The legislation would create a new crime for those who assault a referee or coach at any sporting event in the state, from youth leagues to professional games.
Increased penalties would not mean a loss of yardage. An official's attacker would face up to a $1,000 fine or one year in jail.
Currently, some instances of third-degree assault are punishable with a $300 fine.
"I don't think anyone should be allowed to physically contact a sports official," said Rep. Steve Hodges, a co-sponsor of the legislation, which has yet to receive a committee hearing.
More than 20 states have increased penalties for assaulting a sports official. Most of those states have similar criminal penalties as Missouri's proposal. Oregon allows officials to sue for their injuries, and Minnesota allows its state high school sports agency to ban an attacker from games for a year.
Hodges, D-East Prairie, has been officiating football for 40 years. During that time, he has never been harmed, he said, but he knows several officials who have been attacked by upset spectators.
Even though he has not been attacked, Hodges has received his share of verbal abuse. After one football game, a drunken fan approached him and started making threats.
"I turned, I took about a step toward him and he started backing up," said Hodges, who is 6-foot-4 and weighs about 230 pounds.
A fan might be more bold with a smaller official, he said.
Jason West, a spokesman for the Missouri State High School Activities Association, said the bill is aimed toward youth leagues, where parents are more involved.
"On that level is where a law like this is going to come into play," he said. "That's where I've had most of my issues as an official."
West noted an incident in Oklahoma in which a parent was prosecuted using a similar law.
Dale Bowen helps run the Heart of America Pop Warner league in Independence. Although he said children's sports are more difficult to control, the league hasn't had any attacks in the past five years.
A uniformed police officer patrols the league's nine-field complex to help stave off incidents. If there is a problem, Bowen said, the offending person is usually escorted from the property.

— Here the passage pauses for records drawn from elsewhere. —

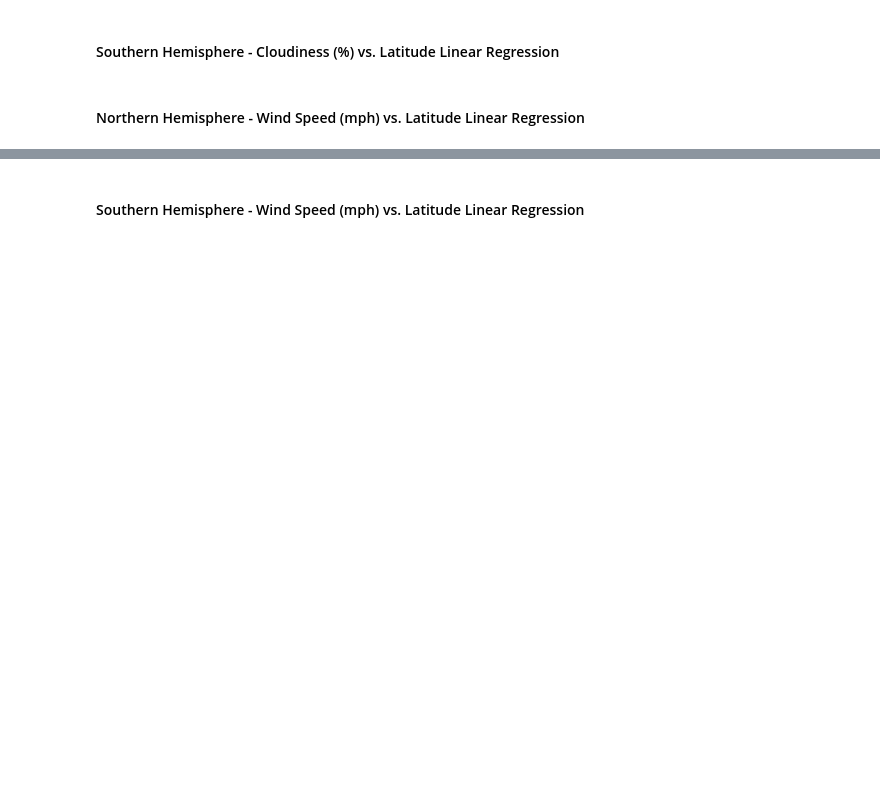
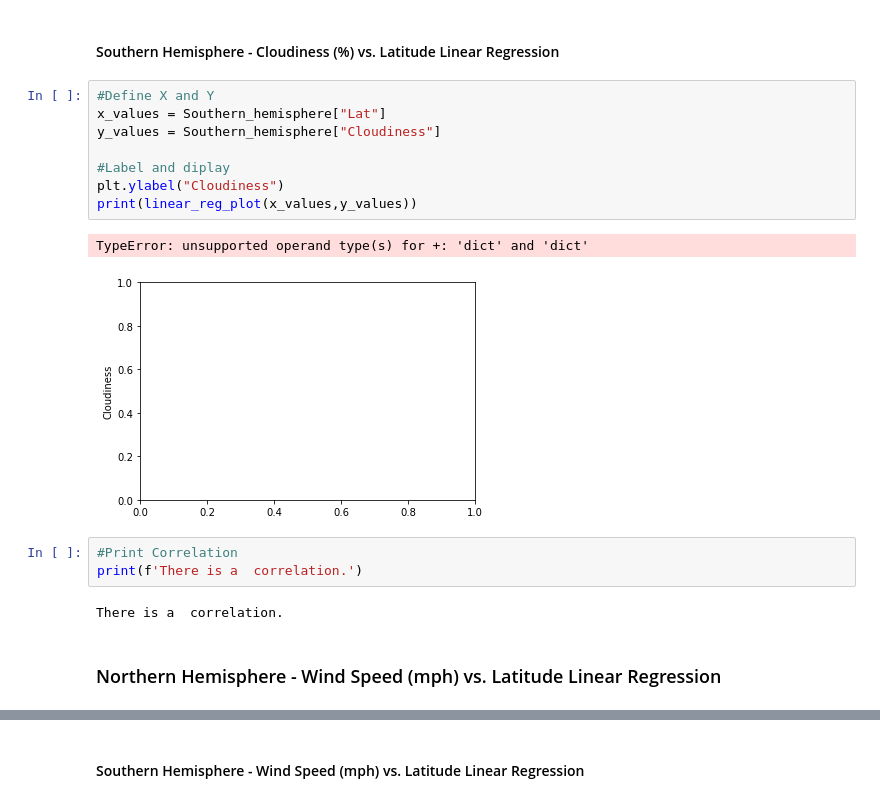
Before and after one commit to margoterudy/python-api-challenge, a Jupyter notebook: WeatherPy.ipynb, the cells around one changed output, grey strips where cells are left out. Drawn from its saved outputs; the diff is of its cells as text; blank space fills up the shorter version.

```diff
--- a/WeatherPy.ipynb
+++ b/WeatherPy.ipynb
@@ -382,4 +413,20 @@ There is a weak positive correlation.
 # %% [markdown]
 ####  Southern Hemisphere - Cloudiness (%) vs. Latitude Linear Regression
+# %%
+#Define X and Y
+x_values = Southern_hemisphere["Lat"]
+y_values = Southern_hemisphere["Cloudiness"]
+
+#Label and diplay
+plt.ylabel("Cloudiness")
+print(linear_reg_plot(x_values,y_values))
+# %% [output]
+TypeError: unsupported operand type(s) for +: 'dict' and 'dict'
+[figure, added]
+# %%
+#Print Correlation
+print(f'There is a  correlation.')
+# %% [output]
+There is a  correlation.
 # %% [markdown]
-####  Northern Hemisphere - Wind Speed (mph) vs. Latitude Linear Regression
+###  Northern Hemisphere - Wind Speed (mph) vs. Latitude Linear Regression
```
Also changed, not shown: parts of 10 cells of this notebook.
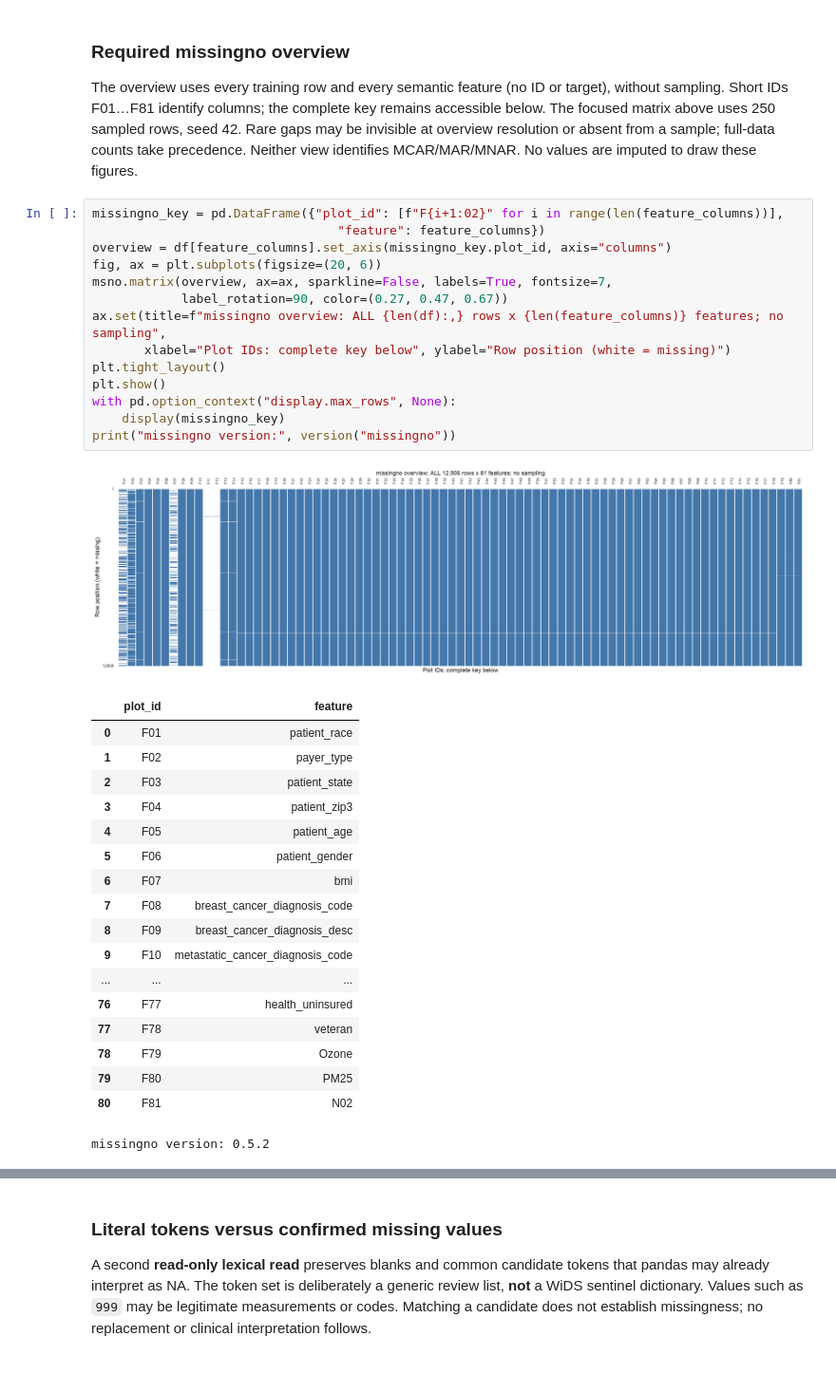
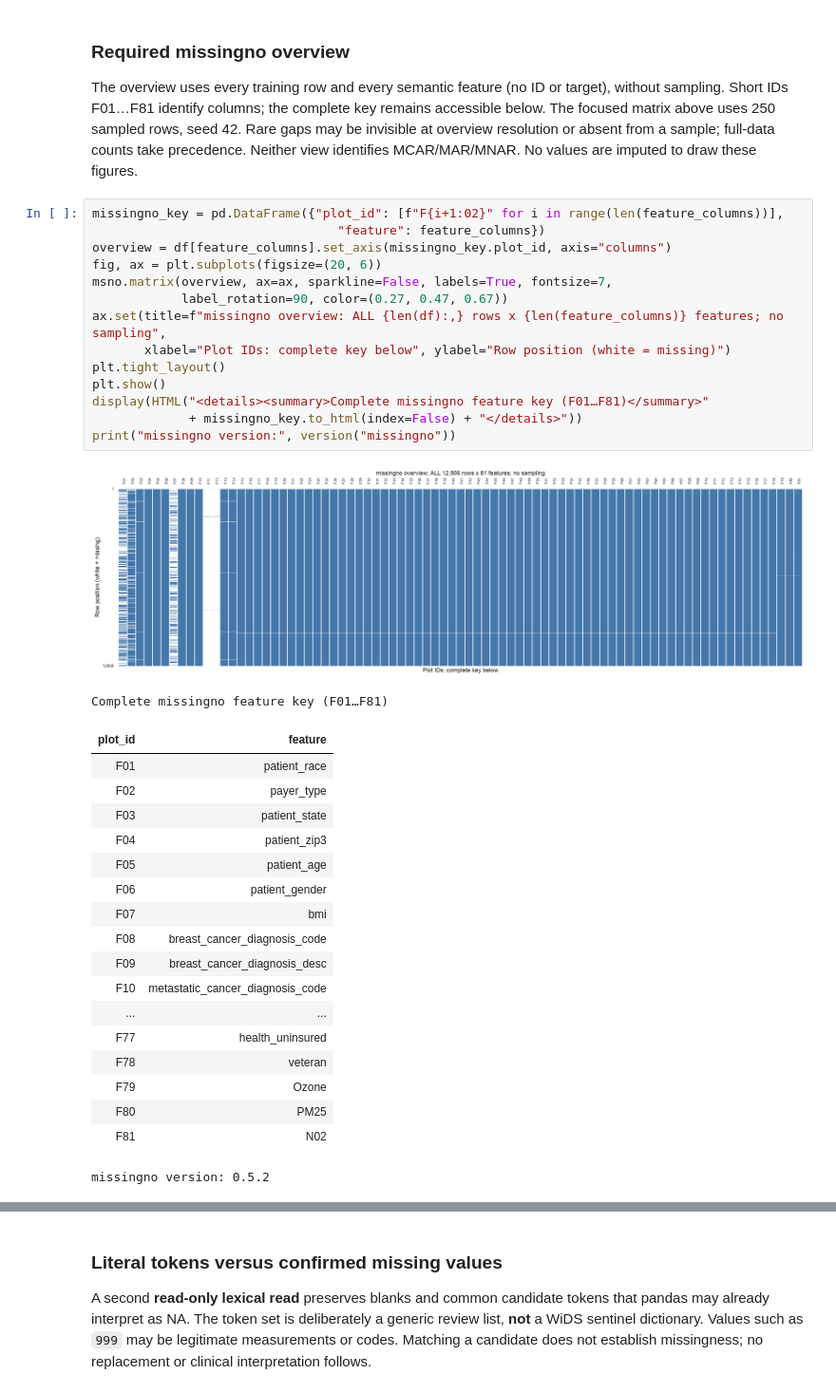
Before and after one commit to hungstupid/data-mining-preprocessing, a Jupyter notebook: book/tabular/01_eda.ipynb, the cells around one changed output, grey strips where cells are left out. Shown at 95% size. Drawn from its saved outputs; the diff is of its cells as text.

```diff
--- a/book/tabular/01_eda.ipynb
+++ b/book/tabular/01_eda.ipynb
@@ -595,35 +625,36 @@ MCAR/MAR/MNAR. No values are imputed to draw these figures.
 # %%
 missingno_key = pd.DataFrame({"plot_id": [f"F{i+1:02}" for i in range(len(feature_columns))],
                                  "feature": feature_columns})
 overview = df[feature_columns].set_axis(missingno_key.plot_id, axis="columns")
 fig, ax = plt.subplots(figsize=(20, 6))
 msno.matrix(overview, ax=ax, sparkline=False, labels=True, fontsize=7,
             label_rotation=90, color=(0.27, 0.47, 0.67))
 ax.set(title=f"missingno overview: ALL {len(df):,} rows x {len(feature_columns)} features; no sampling",
        xlabel="Plot IDs: complete key below", ylabel="Row position (white = missing)")
 plt.tight_layout()
 plt.show()
-with pd.option_context("display.max_rows", None):
-    display(missingno_key)
+display(HTML("<details><summary>Complete missingno feature key (F01…F81)</summary>"
+             + missingno_key.to_html(index=False) + "</details>"))
 print("missingno version:", version("missingno"))
 # %% [output]
 [figure]
+Complete missingno feature key (F01…F81)
-|  | plot_id | feature |
-| 0 | F01 | patient_race |
-| 1 | F02 | payer_type |
-| 2 | F03 | patient_state |
-| 3 | F04 | patient_zip3 |
-| 4 | F05 | patient_age |
-| 5 | F06 | patient_gender |
-| 6 | F07 | bmi |
-| 7 | F08 | breast_cancer_diagnosis_code |
-| 8 | F09 | breast_cancer_diagnosis_desc |
-| 9 | F10 | metastatic_cancer_diagnosis_code |
-| ... | ... | ... |
-| 76 | F77 | health_uninsured |
-| 77 | F78 | veteran |
-| 78 | F79 | Ozone |
-| 79 | F80 | PM25 |
-| 80 | F81 | N02 |
+| plot_id | feature |
+| F01 | patient_race |
+| F02 | payer_type |
+| F03 | patient_state |
+| F04 | patient_zip3 |
+| F05 | patient_age |
+| F06 | patient_gender |
+| F07 | bmi |
+| F08 | breast_cancer_diagnosis_code |
+| F09 | breast_cancer_diagnosis_desc |
+| F10 | metastatic_cancer_diagnosis_code |
+| ... | ... |
+| F77 | health_uninsured |
+| F78 | veteran |
+| F79 | Ozone |
+| F80 | PM25 |
+| F81 | N02 |
-missingno version: 0.5.2
+missingno version: 0.5.2
 # %% [markdown]
```
Also changed, not shown: parts of 19 cells of this notebook, 1 other file.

Even so, Bowen supports increasing penalties for assaults on a coach or official.
"With the kids, that's the last place where we need anything like that," he said.